- Activity:
Reproduce all of the data, making sure that no line differs from the original.
#### Dataset extract
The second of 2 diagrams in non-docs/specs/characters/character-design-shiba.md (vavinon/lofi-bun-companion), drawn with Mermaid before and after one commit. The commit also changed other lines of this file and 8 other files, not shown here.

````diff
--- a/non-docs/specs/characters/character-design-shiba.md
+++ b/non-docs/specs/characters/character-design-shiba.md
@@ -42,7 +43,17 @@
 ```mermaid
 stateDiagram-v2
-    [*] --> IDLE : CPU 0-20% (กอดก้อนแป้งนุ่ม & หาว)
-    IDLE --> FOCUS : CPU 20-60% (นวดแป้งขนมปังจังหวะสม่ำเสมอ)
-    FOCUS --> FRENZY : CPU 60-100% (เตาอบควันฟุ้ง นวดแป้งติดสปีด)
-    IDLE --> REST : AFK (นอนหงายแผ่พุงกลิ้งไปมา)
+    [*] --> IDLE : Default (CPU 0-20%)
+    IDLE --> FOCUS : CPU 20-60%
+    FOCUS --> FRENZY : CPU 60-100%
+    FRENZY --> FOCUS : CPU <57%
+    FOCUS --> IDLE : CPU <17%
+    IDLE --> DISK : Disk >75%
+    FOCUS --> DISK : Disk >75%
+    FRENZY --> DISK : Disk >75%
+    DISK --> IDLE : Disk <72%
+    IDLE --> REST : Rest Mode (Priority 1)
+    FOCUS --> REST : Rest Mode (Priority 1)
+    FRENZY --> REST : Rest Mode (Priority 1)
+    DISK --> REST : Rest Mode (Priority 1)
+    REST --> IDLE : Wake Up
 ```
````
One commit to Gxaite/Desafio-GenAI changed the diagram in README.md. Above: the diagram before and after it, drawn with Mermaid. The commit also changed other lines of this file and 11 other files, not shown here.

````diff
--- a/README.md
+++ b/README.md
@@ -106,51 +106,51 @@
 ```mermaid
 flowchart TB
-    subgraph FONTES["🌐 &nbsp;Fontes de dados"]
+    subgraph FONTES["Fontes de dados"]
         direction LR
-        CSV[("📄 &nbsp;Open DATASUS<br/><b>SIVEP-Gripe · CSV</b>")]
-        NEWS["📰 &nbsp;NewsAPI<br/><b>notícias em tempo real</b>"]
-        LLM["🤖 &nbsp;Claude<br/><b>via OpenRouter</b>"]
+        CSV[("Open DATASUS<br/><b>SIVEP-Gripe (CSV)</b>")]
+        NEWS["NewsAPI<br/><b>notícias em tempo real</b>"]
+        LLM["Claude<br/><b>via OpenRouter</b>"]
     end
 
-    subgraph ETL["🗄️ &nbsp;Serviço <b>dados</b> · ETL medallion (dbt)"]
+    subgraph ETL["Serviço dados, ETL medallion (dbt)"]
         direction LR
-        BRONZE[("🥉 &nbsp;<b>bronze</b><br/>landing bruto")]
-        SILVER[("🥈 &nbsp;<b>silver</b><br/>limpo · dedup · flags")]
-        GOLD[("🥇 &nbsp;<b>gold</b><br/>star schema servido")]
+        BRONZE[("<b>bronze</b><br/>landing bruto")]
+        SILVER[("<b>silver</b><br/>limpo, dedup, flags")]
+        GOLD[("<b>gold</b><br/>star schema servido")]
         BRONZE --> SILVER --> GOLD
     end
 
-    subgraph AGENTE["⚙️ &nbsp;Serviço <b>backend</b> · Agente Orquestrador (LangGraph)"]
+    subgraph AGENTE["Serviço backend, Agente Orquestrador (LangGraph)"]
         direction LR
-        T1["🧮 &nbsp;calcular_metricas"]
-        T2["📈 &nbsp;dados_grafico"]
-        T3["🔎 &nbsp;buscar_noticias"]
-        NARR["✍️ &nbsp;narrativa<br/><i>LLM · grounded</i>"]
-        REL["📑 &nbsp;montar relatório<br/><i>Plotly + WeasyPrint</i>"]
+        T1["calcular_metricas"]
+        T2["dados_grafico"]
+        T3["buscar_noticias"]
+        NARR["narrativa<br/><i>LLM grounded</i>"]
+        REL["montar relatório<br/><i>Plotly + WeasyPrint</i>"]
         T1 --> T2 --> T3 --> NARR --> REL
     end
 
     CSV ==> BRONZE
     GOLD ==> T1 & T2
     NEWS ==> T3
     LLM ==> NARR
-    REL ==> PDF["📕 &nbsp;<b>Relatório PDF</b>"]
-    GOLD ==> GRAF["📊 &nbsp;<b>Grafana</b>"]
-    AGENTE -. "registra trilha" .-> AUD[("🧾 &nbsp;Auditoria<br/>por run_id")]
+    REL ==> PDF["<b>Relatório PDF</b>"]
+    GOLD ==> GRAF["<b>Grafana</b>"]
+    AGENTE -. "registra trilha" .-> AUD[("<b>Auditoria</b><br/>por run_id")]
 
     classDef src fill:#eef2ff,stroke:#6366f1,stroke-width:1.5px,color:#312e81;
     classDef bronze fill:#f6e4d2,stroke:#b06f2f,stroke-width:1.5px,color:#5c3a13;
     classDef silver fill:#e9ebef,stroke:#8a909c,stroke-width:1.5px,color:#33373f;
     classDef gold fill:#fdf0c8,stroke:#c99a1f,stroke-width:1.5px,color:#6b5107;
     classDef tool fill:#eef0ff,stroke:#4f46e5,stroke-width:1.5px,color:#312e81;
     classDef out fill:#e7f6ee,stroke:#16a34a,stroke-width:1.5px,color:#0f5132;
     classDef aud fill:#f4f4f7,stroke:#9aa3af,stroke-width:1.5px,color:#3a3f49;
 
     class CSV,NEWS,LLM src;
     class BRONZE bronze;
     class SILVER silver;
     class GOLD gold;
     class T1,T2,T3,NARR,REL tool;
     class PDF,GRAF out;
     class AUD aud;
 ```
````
########
- Task result:
The second of 2 diagrams in non-docs/specs/characters/character-design-shiba.md (vavinon/lofi-bun-companion), drawn with Mermaid before and after one commit. The commit also changed other lines of this file and 8 other files, not shown here.

````diff
--- a/non-docs/specs/characters/character-design-shiba.md
+++ b/non-docs/specs/characters/character-design-shiba.md
@@ -42,7 +43,17 @@
 ```mermaid
 stateDiagram-v2
-    [*] --> IDLE : CPU 0-20% (กอดก้อนแป้งนุ่ม & หาว)
-    IDLE --> FOCUS : CPU 20-60% (นวดแป้งขนมปังจังหวะสม่ำเสมอ)
-    FOCUS --> FRENZY : CPU 60-100% (เตาอบควันฟุ้ง นวดแป้งติดสปีด)
-    IDLE --> REST : AFK (นอนหงายแผ่พุงกลิ้งไปมา)
+    [*] --> IDLE : Default (CPU 0-20%)
+    IDLE --> FOCUS : CPU 20-60%
+    FOCUS --> FRENZY : CPU 60-100%
+    FRENZY --> FOCUS : CPU <57%
+    FOCUS --> IDLE : CPU <17%
+    IDLE --> DISK : Disk >75%
+    FOCUS --> DISK : Disk >75%
+    FRENZY --> DISK : Disk >75%
+    DISK --> IDLE : Disk <72%
+    IDLE --> REST : Rest Mode (Priority 1)
+    FOCUS --> REST : Rest Mode (Priority 1)
+    FRENZY --> REST : Rest Mode (Priority 1)
+    DISK --> REST : Rest Mode (Priority 1)
+    REST --> IDLE : Wake Up
 ```
````
One commit to Gxaite/Desafio-GenAI changed the diagram in README.md. Above: the diagram before and after it, drawn with Mermaid. The commit also changed other lines of this file and 11 other files, not shown here.

````diff
--- a/README.md
+++ b/README.md
@@ -106,51 +106,51 @@
 ```mermaid
 flowchart TB
-    subgraph FONTES["🌐 &nbsp;Fontes de dados"]
+    subgraph FONTES["Fontes de dados"]
         direction LR
-        CSV[("📄 &nbsp;Open DATASUS<br/><b>SIVEP-Gripe · CSV</b>")]
-        NEWS["📰 &nbsp;NewsAPI<br/><b>notícias em tempo real</b>"]
-        LLM["🤖 &nbsp;Claude<br/><b>via OpenRouter</b>"]
+        CSV[("Open DATASUS<br/><b>SIVEP-Gripe (CSV)</b>")]
+        NEWS["NewsAPI<br/><b>notícias em tempo real</b>"]
+        LLM["Claude<br/><b>via OpenRouter</b>"]
     end
 
-    subgraph ETL["🗄️ &nbsp;Serviço <b>dados</b> · ETL medallion (dbt)"]
+    subgraph ETL["Serviço dados, ETL medallion (dbt)"]
         direction LR
-        BRONZE[("🥉 &nbsp;<b>bronze</b><br/>landing bruto")]
-        SILVER[("🥈 &nbsp;<b>silver</b><br/>limpo · dedup · flags")]
-        GOLD[("🥇 &nbsp;<b>gold</b><br/>star schema servido")]
+        BRONZE[("<b>bronze</b><br/>landing bruto")]
+        SILVER[("<b>silver</b><br/>limpo, dedup, flags")]
+        GOLD[("<b>gold</b><br/>star schema servido")]
         BRONZE --> SILVER --> GOLD
     end
 
-    subgraph AGENTE["⚙️ &nbsp;Serviço <b>backend</b> · Agente Orquestrador (LangGraph)"]
+    subgraph AGENTE["Serviço backend, Agente Orquestrador (LangGraph)"]
         direction LR
-        T1["🧮 &nbsp;calcular_metricas"]
-        T2["📈 &nbsp;dados_grafico"]
-        T3["🔎 &nbsp;buscar_noticias"]
-        NARR["✍️ &nbsp;narrativa<br/><i>LLM · grounded</i>"]
-        REL["📑 &nbsp;montar relatório<br/><i>Plotly + WeasyPrint</i>"]
+        T1["calcular_metricas"]
+        T2["dados_grafico"]
+        T3["buscar_noticias"]
+        NARR["narrativa<br/><i>LLM grounded</i>"]
+        REL["montar relatório<br/><i>Plotly + WeasyPrint</i>"]
         T1 --> T2 --> T3 --> NARR --> REL
     end
 
     CSV ==> BRONZE
     GOLD ==> T1 & T2
     NEWS ==> T3
     LLM ==> NARR
-    REL ==> PDF["📕 &nbsp;<b>Relatório PDF</b>"]
-    GOLD ==> GRAF["📊 &nbsp;<b>Grafana</b>"]
-    AGENTE -. "registra trilha" .-> AUD[("🧾 &nbsp;Auditoria<br/>por run_id")]
+    REL ==> PDF["<b>Relatório PDF</b>"]
+    GOLD ==> GRAF["<b>Grafana</b>"]
+    AGENTE -. "registra trilha" .-> AUD[("<b>Auditoria</b><br/>por run_id")]
 
     classDef src fill:#eef2ff,stroke:#6366f1,stroke-width:1.5px,color:#312e81;
     classDef bronze fill:#f6e4d2,stroke:#b06f2f,stroke-width:1.5px,color:#5c3a13;
     classDef silver fill:#e9ebef,stroke:#8a909c,stroke-width:1.5px,color:#33373f;
     classDef gold fill:#fdf0c8,stroke:#c99a1f,stroke-width:1.5px,color:#6b5107;
     classDef tool fill:#eef0ff,stroke:#4f46e5,stroke-width:1.5px,color:#312e81;
     classDef out fill:#e7f6ee,stroke:#16a34a,stroke-width:1.5px,color:#0f5132;
     classDef aud fill:#f4f4f7,stroke:#9aa3af,stroke-width:1.5px,color:#3a3f49;
 
     class CSV,NEWS,LLM src;
     class BRONZE bronze;
     class SILVER silver;
     class GOLD gold;
     class T1,T2,T3,NARR,REL tool;
     class PDF,GRAF out;
     class AUD aud;
 ```
````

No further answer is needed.